Using the data beneath, show every line that includes the word "healthWhite".

--------

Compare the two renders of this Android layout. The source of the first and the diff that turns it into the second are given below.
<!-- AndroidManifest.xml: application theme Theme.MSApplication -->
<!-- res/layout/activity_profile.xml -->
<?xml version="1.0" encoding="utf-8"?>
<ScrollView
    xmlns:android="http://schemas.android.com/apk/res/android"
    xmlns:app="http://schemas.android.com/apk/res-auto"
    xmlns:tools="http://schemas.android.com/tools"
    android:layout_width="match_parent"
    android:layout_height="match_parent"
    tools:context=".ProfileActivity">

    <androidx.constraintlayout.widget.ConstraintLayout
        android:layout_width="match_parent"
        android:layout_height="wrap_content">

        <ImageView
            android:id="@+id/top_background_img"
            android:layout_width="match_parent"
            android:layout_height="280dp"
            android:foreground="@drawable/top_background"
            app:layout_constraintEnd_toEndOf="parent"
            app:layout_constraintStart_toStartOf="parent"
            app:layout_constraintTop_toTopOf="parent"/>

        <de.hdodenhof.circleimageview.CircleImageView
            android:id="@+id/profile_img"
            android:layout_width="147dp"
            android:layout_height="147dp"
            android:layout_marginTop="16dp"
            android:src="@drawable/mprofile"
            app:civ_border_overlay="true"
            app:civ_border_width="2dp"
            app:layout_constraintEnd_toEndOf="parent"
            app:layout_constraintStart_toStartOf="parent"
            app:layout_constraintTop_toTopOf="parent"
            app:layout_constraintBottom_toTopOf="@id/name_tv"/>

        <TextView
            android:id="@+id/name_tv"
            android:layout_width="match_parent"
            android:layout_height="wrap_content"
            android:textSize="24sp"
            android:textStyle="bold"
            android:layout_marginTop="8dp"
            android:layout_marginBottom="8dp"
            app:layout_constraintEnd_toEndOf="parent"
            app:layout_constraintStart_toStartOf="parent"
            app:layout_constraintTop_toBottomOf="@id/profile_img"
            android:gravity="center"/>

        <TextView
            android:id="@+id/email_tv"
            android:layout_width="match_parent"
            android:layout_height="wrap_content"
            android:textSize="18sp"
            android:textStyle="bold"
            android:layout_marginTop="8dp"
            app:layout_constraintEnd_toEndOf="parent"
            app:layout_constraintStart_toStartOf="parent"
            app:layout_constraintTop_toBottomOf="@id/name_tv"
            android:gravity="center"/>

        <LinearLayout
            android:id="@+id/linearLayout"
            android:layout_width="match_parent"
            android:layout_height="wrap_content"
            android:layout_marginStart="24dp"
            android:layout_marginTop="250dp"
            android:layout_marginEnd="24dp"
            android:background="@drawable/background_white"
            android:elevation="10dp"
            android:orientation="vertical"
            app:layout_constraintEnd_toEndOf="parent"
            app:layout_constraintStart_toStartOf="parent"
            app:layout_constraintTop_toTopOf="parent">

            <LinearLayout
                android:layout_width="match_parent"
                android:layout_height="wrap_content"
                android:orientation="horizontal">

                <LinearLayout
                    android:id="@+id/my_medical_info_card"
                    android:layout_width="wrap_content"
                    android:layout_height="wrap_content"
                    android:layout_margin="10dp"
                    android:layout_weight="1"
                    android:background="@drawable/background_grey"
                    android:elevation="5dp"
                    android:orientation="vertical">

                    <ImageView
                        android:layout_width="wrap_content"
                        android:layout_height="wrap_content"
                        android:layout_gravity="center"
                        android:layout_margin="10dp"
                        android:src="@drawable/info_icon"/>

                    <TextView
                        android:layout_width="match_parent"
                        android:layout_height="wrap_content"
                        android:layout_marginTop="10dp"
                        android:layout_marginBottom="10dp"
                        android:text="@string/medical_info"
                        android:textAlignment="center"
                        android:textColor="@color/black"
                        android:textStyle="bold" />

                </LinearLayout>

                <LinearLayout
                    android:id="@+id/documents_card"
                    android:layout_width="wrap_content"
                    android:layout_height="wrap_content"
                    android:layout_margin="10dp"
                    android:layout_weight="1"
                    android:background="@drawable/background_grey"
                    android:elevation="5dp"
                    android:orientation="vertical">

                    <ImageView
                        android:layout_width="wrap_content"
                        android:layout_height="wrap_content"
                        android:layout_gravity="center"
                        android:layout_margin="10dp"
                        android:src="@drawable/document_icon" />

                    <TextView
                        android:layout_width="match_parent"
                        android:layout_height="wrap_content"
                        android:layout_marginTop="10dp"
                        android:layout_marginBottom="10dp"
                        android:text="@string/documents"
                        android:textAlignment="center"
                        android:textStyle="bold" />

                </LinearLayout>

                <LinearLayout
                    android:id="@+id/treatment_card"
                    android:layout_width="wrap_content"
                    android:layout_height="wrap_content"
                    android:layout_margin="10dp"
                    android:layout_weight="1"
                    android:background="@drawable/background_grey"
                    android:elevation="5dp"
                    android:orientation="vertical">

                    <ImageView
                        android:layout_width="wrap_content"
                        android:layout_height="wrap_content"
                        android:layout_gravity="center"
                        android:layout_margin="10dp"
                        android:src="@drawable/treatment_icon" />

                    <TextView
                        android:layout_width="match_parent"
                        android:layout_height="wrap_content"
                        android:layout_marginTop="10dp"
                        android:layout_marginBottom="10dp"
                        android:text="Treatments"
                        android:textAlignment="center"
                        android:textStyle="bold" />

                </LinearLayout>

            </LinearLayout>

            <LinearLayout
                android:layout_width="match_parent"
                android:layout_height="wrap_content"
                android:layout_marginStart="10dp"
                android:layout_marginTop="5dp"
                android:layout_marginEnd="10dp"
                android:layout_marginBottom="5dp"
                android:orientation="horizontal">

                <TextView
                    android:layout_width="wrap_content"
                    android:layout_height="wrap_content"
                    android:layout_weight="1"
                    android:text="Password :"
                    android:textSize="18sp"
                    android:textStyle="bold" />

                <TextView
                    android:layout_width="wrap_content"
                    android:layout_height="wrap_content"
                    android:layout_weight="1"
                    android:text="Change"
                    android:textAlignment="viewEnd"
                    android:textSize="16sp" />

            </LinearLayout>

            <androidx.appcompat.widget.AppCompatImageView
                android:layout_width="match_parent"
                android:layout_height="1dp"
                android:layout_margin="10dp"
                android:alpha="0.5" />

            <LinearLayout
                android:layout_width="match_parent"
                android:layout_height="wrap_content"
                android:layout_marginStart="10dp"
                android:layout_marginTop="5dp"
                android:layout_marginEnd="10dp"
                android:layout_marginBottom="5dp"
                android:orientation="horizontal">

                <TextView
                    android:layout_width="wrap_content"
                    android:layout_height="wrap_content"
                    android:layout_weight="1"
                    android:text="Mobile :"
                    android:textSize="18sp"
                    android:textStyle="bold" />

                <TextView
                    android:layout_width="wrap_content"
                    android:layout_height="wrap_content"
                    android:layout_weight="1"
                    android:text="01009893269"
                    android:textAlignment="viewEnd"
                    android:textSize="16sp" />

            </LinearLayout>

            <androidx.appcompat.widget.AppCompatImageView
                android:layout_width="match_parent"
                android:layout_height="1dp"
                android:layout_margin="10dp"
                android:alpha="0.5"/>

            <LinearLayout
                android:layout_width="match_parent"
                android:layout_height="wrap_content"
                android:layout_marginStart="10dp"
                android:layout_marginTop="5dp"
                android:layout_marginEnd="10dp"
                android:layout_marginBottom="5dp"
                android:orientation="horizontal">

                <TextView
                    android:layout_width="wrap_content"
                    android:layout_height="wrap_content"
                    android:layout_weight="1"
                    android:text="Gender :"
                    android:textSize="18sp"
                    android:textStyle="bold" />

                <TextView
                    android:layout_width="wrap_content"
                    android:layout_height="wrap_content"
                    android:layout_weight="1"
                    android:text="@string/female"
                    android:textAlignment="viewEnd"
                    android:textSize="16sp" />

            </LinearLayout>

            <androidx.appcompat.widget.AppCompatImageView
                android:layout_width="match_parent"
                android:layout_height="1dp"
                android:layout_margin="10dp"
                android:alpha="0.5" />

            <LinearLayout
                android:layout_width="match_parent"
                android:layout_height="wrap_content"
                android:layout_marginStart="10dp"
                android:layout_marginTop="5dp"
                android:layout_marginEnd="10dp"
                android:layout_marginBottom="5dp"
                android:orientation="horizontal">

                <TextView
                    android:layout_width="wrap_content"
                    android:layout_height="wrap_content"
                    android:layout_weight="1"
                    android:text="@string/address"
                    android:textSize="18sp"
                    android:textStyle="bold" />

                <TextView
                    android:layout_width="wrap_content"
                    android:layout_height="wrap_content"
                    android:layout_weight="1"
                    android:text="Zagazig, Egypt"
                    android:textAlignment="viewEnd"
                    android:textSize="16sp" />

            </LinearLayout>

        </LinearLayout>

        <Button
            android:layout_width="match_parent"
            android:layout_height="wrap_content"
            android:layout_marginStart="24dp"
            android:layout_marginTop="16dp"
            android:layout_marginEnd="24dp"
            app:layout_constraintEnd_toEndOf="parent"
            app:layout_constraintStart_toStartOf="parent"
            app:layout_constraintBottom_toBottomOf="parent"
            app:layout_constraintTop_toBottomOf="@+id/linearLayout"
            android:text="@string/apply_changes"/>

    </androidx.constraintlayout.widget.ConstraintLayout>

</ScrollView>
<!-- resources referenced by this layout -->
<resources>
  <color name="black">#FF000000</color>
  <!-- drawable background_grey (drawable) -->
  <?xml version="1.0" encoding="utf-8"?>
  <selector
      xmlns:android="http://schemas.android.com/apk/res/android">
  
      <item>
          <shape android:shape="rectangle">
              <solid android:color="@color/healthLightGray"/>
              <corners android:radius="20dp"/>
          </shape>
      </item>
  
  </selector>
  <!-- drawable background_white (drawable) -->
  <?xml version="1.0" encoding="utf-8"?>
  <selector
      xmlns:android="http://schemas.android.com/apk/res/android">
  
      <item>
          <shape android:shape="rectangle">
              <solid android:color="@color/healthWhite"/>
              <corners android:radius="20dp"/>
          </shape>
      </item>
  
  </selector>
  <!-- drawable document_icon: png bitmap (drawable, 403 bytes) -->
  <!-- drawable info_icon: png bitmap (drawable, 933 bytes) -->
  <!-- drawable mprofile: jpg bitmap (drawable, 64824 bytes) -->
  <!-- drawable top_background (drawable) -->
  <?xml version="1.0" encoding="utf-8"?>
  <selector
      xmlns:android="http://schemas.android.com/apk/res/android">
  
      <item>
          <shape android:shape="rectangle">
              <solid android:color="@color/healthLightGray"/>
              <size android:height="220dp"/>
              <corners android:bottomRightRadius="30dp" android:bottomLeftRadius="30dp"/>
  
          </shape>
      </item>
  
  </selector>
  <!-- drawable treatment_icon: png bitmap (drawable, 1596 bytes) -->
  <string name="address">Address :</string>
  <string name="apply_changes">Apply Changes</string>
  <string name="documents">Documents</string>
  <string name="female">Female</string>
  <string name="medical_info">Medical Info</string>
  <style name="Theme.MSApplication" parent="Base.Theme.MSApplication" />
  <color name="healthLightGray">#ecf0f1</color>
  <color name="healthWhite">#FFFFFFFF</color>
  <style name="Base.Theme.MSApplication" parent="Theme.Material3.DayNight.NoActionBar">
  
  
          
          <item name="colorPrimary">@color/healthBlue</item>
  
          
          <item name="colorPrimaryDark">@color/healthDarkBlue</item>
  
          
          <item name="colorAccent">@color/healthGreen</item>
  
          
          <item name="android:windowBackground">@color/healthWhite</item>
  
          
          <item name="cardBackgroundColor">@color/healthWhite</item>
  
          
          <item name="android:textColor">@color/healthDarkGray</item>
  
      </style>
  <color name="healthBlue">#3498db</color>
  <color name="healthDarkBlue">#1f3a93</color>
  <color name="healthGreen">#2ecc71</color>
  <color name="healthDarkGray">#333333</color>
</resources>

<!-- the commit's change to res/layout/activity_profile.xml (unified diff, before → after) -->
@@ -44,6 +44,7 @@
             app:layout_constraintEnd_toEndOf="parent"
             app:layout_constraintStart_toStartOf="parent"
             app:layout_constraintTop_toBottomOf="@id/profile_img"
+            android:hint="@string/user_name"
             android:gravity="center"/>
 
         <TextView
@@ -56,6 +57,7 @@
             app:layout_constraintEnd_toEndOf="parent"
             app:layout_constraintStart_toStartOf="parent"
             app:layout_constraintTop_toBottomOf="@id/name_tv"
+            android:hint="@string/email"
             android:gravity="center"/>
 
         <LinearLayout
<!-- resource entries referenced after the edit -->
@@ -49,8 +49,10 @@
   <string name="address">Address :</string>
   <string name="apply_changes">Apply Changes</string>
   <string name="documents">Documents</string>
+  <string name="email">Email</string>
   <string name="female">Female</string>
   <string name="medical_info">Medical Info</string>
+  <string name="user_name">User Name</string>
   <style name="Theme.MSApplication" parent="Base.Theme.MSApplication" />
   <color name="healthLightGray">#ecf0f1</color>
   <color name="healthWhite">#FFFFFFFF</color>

--------

▸ **Task answer**
              <solid android:color="@color/healthWhite"/>
  <color name="healthWhite">#FFFFFFFF</color>
          <item name="android:windowBackground">@color/healthWhite</item>
          <item name="cardBackgroundColor">@color/healthWhite</item>
   <color name="healthWhite">#FFFFFFFF</color>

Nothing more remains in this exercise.